|Golygyddion||Rob Kitchin, Nigel Thrift|
|Nifer y tudalennau||13|
|Dynodwyr Gwrthrych Digidol (DOIs)|
|Statws||Cyhoeddwyd - 16 Medi 2009|

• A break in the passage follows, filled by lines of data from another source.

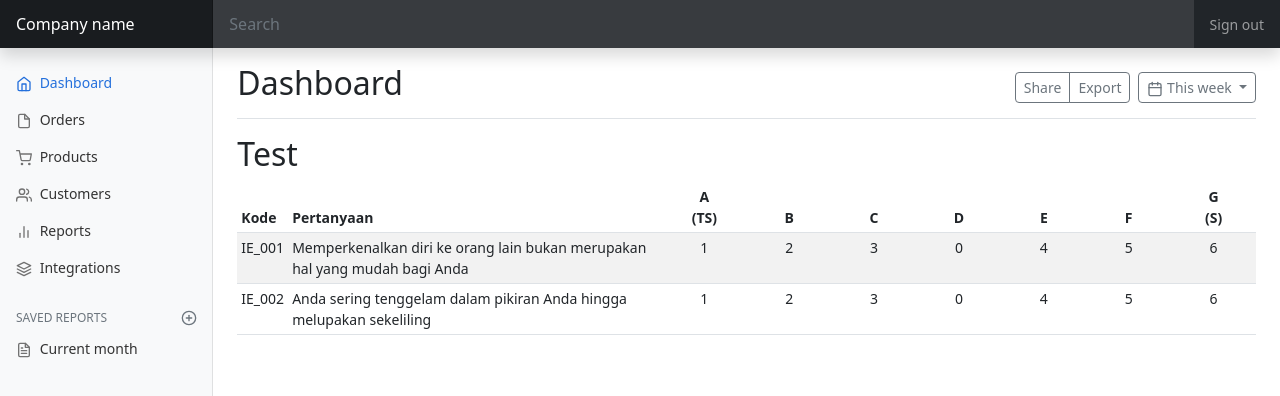
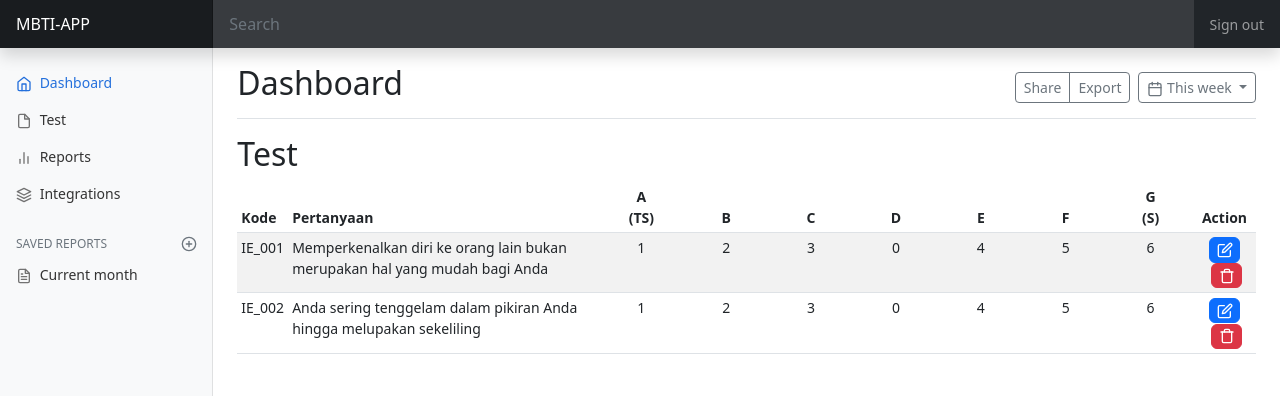
Before and after one commit to ghazwulshaf/ghazwulshaf.github.io, a plain HTML site: page index.html in a window 1280 px wide. Shown: the top 396 px of the page. Drawn offline with nearby package versions, Linux system fonts and the light colour scheme.

Commit message:
update index.html

```diff
--- a/index.html
+++ b/index.html
@@ -6,7 +6,7 @@
     <meta name="description" content="">
     <meta name="author" content="Mark Otto, Jacob Thornton, and Bootstrap contributors">
     <meta name="generator" content="Hugo 0.104.2">
-    <title>Dashboard Template · Bootstrap v5.2</title>
+    <title>Dashboard</title>
 
     <!-- CSS only -->
     <link href="https://cdn.jsdelivr.net/npm/bootstrap@5.2.2/dist/css/bootstrap.min.css" rel="stylesheet" integrity="sha384-Zenh87qX5JnK2Jl0vWa8Ck2rdkQ2Bzep5IDxbcnCeuOxjzrPF/et3URy9Bv1WTRi" crossorigin="anonymous">
@@ -71,7 +71,7 @@
   <body>
 
 <header class="navbar navbar-dark sticky-top bg-dark flex-md-nowrap p-0 shadow">
-  <a class="navbar-brand col-md-3 col-lg-2 me-0 px-3 fs-6" href="#">Company name</a>
+  <a class="navbar-brand col-md-3 col-lg-2 me-0 px-3 fs-6" href="#">MBTI-APP</a>
   <button class="navbar-toggler position-absolute d-md-none collapsed" type="button" data-bs-toggle="collapse" data-bs-target="#sidebarMenu" aria-controls="sidebarMenu" aria-expanded="false" aria-label="Toggle navigation">
     <span class="navbar-toggler-icon"></span>
   </button>
@@ -97,19 +97,7 @@
           <li class="nav-item">
             <a class="nav-link" href="#">
               <span data-feather="file" class="align-text-bottom"></span>
-              Orders
-            </a>
-          </li>
-          <li class="nav-item">
-            <a class="nav-link" href="#">
-              <span data-feather="shopping-cart" class="align-text-bottom"></span>
-              Products
-            </a>
-          </li>
-          <li class="nav-item">
-            <a class="nav-link" href="#">
-              <span data-feather="users" class="align-text-bottom"></span>
-              Customers
+              Test
             </a>
           </li>
           <li class="nav-item">
@@ -172,6 +160,7 @@
               <th scope="col" class="col-md-1 text-center">E</th>
               <th scope="col" class="col-md-1 text-center">F</th>
               <th scope="col" class="col-md-1 text-center">G<br>(S)</th>
+              <th scope="col" class="text-center">Action</th>
             </tr>
           </thead>
           <tbody>
@@ -185,6 +174,7 @@
               <td class="text-center">4</td>
               <td class="text-center">5</td>
               <td class="text-center">6</td>
+              <td class="text-center"><button class="btn badge btn-primary"><span data-feather="edit"></span></button><button class="btn badge btn-danger ms-1"><span data-feather="trash"></span></button></td>
             </tr>
             <tr>
               <td>IE_002</td>
@@ -196,6 +186,7 @@
               <td class="text-center">4</td>
               <td class="text-center">5</td>
               <td class="text-center">6</td>
+              <td class="text-center"><button class="btn badge btn-primary"><span data-feather="edit"></span></button><button class="btn badge btn-danger ms-1"><span data-feather="trash"></span></button></td>
             </tr>
           </tbody>
         </table>
```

Rural geography may be simply defined as the study of people, places, and landscapes in rural areas, and of the social and economic processes that shape these geographies. However, as the definition of ‘rural’ has become increasingly difficult and contested, the boundaries of ‘rural geography’ have been tested. Rural geography today is hence a diverse and dynamic subdiscipline. Traditional areas of study including agricultural geography, resource management and conservation, land use and planning, population and migration, economic development, settlement patterns, rural infrastructure and recreation and tourism, have been joined by newer concerns such as poverty and social welfare, governance and politics, rural culture and media representations, and the ‘neglected rural geographies’ of ‘othered’ groups. There is a long history of studying rural settlements and land uses in geography, but these areas of research had fallen out of favor by the 1950s and 1960s. The formal subdiscipline of ‘rural geography’ as we know it today really emerged in the 1970s, as an attempt to promote an integrated approach to the study of rural areas which combined agricultural geography with other aspects of rural life. Early work in the new rural geography was strongly empirical in focus and was critiqued by the adoption of a political-economy perspective by geographers drawing on ‘critical rural studies’ in rural sociology. A further theoretical advance resulted from the ‘cultural turn’ in the 1990s, which introduced post-structuralist theory and prompted interest in the multiple experiences of rural life by different social groups. These various influences are all evident in rural geography as practiced today; however, variations still exist in the emphasis and conceptual tendencies of rural geography in different countries, reflecting particular national contexts that have framed research agendas and the varying strength of rural geography compared with related disciplines such as rural sociology.